By Hub City Times staff
MARSHFIELD – Marathon County officials are investigating questionable accounting practices in the town of McMillan that date back to 2009 and involve a former clerk.
“Back in 2009-11, while I was on the town board, we had a clerk that was not working with the board real well,” explained Clarence Oertel. “So, then in 2011, the board decided to have a job description for her, which she refused to do. So, we had no choice but to dismiss her.”
In order to dismiss the then clerk-treasurer the town of McMillan was obligated to participate in a mediated hearing, which took place Feb. 24, 2011.
“When we did dismiss her, (Marathon) County contacted the town (of McMillan) with a name of a person that would help us out,” Oertel said. “So, Nancy Dittman came in to help us out. She was a treasurer for the town of Cassel in Marathon County, and she also worked with the County whenever tax time came along. She was highly recommended by the county treasurer.
“We hired her, and while she was our (interim) clerk, she discovered some bank accounts that the board did not know about. There were money orders being used for payments, and we did not know about it.
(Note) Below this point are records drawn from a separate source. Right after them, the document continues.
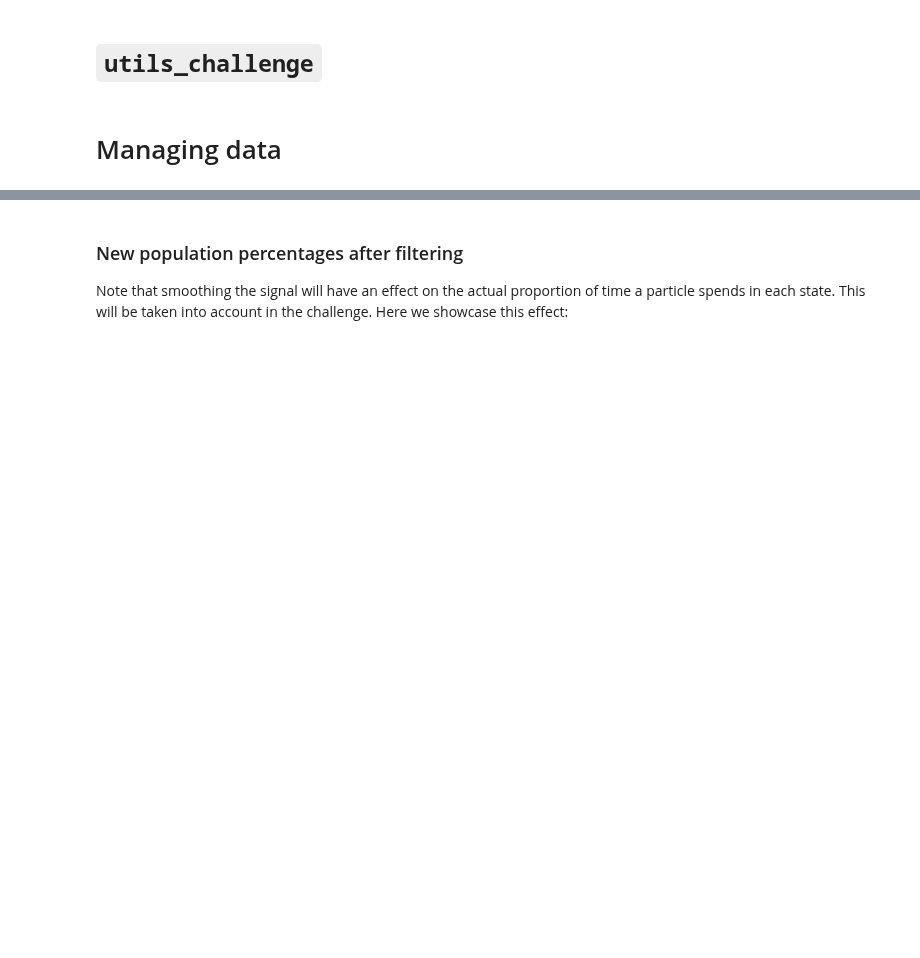
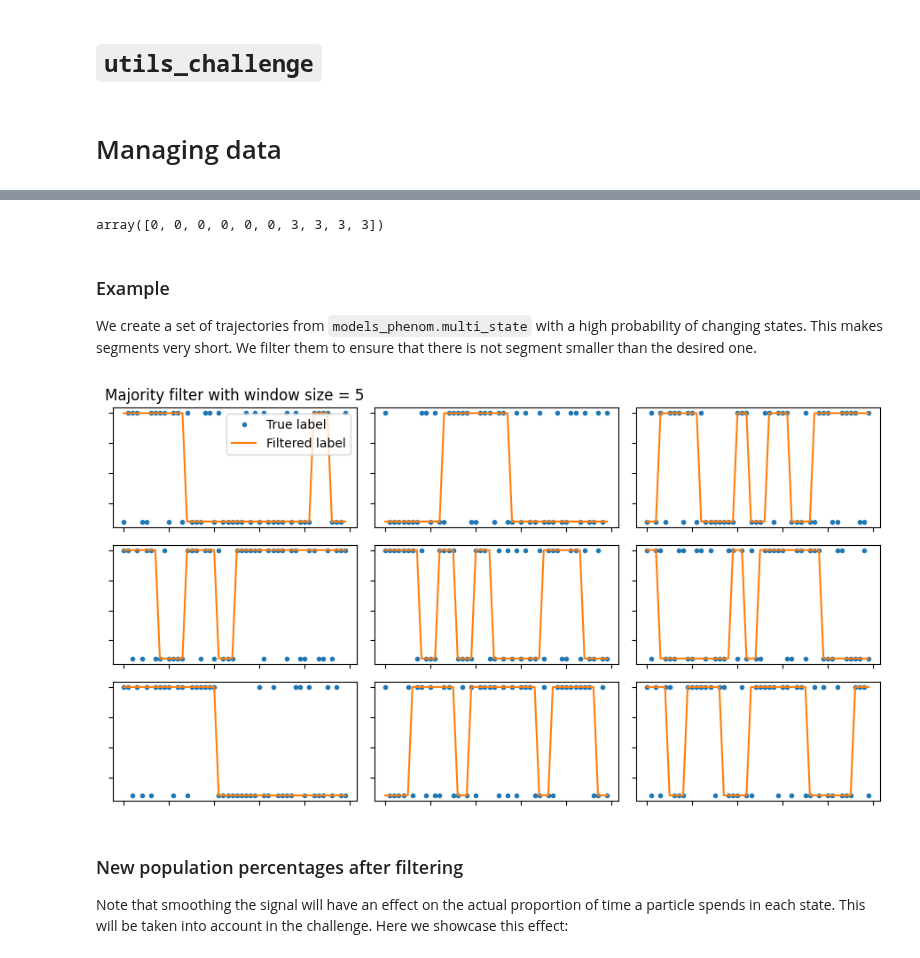
Before and after one commit to AnDiChallenge/andi_datasets, a Jupyter notebook: source_nbs/lib_nbs/utils_challenge.ipynb, the cells around one changed output, grey strips where cells are left out. Cells and saved outputs as stored; diff of their text form; code cells hidden in the pictures; blank space fills up the shorter version.

Commit message:
introduced new label_filter

```diff
--- a/source_nbs/lib_nbs/utils_challenge.ipynb
+++ b/source_nbs/lib_nbs/utils_challenge.ipynb
@@ -175,15 +22,0 @@ from andi_datasets.models_phenom import models_phenom
-# %%
-fig, axs = plt.subplots(3, 3, figsize = (9, 5), tight_layout = True)
-window_size = 5
-
-for ax in axs.flatten():
-    traj, labs = models_phenom()._multiple_state_traj(alphas = [0.7, 0.8], Ds = [0.01, 0.1])
-    filtered_d = label_filter(labs[:,1],
-                              window_size = window_size)
-
-    ax.plot(labs[:, 1], '.', label = 'True label')
-    ax.plot(filtered_d, label = r'Filtered label')
-
-axs[0,0].set_title(f'Majority filter with window size = {window_size}')
-axs[0,0].legend()
-plt.setp(axs, xticklabels = [], yticklabels = []);
@@ -191,0 +146,6 @@ plt.setp(axs, xticklabels = [], yticklabels = []);
+# %%
+#| hide
+arr = np.array([10,0,0,0,1,1,3,3,3,4])
+enforce_min_segment_length(arr, min_seg =3)
+# %% [output]
+array([0, 0, 0, 0, 0, 0, 3, 3, 3, 3])
@@ -191,0 +195,3 @@ plt.setp(axs, xticklabels = [], yticklabels = []);
+# %% [markdown]
+### Example
+We create a set of trajectories from `models_phenom.multi_state` with a high probability of changing states. This makes segments very short. We filter them to ensure that there is not segment smaller than the desired one.
@@ -192,3 +201,23 @@ plt.setp(axs, xticklabels = [], yticklabels = []);
+# %%
+fig, axs = plt.subplots(3, 3, figsize = (9, 5), tight_layout = True)
+window_size = 5
+min_seg = 3
+
+for ax in axs.flatten():
+    traj, labs = models_phenom()._multiple_state_traj(T = 50, alphas = [0.7, 0.8], Ds = [0.01, 0.1],
+                                                     M = [[0.50, 0.50], [0.5, 0.5]])
+    filtered_d = label_filter(labs[:,1],
+                              min_seg = min_seg,
+                              window_size = window_size)
+
+    ax.plot(labs[:, 1], '.', label = 'True label')
+    ax.plot(filtered_d, label = r'Filtered label')
+
+axs[0,0].set_title(f'Majority filter with window size = {window_size}')
+axs[0,0].legend()
+plt.setp(axs, xticklabels = [], yticklabels = []);
+# %% [output]
+[figure, added]
 # %% [markdown]
 ### New population percentages after filtering
 Note that smoothing the signal will have an effect on the actual proportion of time a particle spends in each state. This will be taken into account in the challenge. Here we showcase this effect:
```
Also changed, not shown: parts of 18 cells of this notebook, 2 other files.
“State law says that every disbursement of the town money has to be board approved and the chairman has to sign the checks and this was not being done.”
Upon the discovery of the questionable accounts and money transactions, Oertel sought legal counsel. Upon recommendation, Oertel wrote a letter to the Marathon County District Attorney’s (DA) Office.
On August 20, 2012 a Marathon County detective was assigned to a case due to a request by Oertel and then McMillan board chair, Russ Weichelt, to look into the suspicious accounting activity, along with possible violations to the open records law.
That investigation resulted in no action by the Marathon County Sheriff’s Office or the DA; however, Oertel and others from the township still looked for answers on the hidden accounts and missing money order receipts.
“We are back to wanting to know this information, so we did some open records requests,” Oertel explained. “They will not respond.
“(The interim clerk) found some of the money orders — $11-12,000 worth of money orders. According to a report, that specific bank account number had $59,000 – almost $60,000 worth of money orders – and that is what we are asking for in the open records requests; and that is just one account. There were three accounts that (the previous clerk) was doing money orders out of.”
On behalf of the McMillan residents wanting more information on the accounts, town resident Dorothy Olson submitted several open records requests in 2016 – one on June 3, June 23, Sept. 12, and Oct. 7.
Stating that the requests had not been fulfilled, Olson contacted the Marathon County District Attorney’s Office.
On Dec. 12, 2017, Marathon County District Attorney Theresa Wetzsteon, Marathon County Sheriff Scott Parks, and Marathon County Corporation Counsel Scott Corbett met with McMillan’s current town chair and clerk. At that time, it was determined that the town had not turned over the requested records.
After multiple requests from McMillan residents, as well as current and former board members, the Marathon County Sheriff’s Office reviewed the matter and opened an investigation.
“The allegations received have been reviewed and warrants an investigation into some of the practices the Township has been doing,” said Marathon County Sheriff’s Captain Greg Bean.
Since it is an open investigation, Captain Bean stated that he was unable to release any more details until the investigation is complete.
“We’ve been trying to get this information since 2012,” Oertel added. “Two thousand people have the right to know.”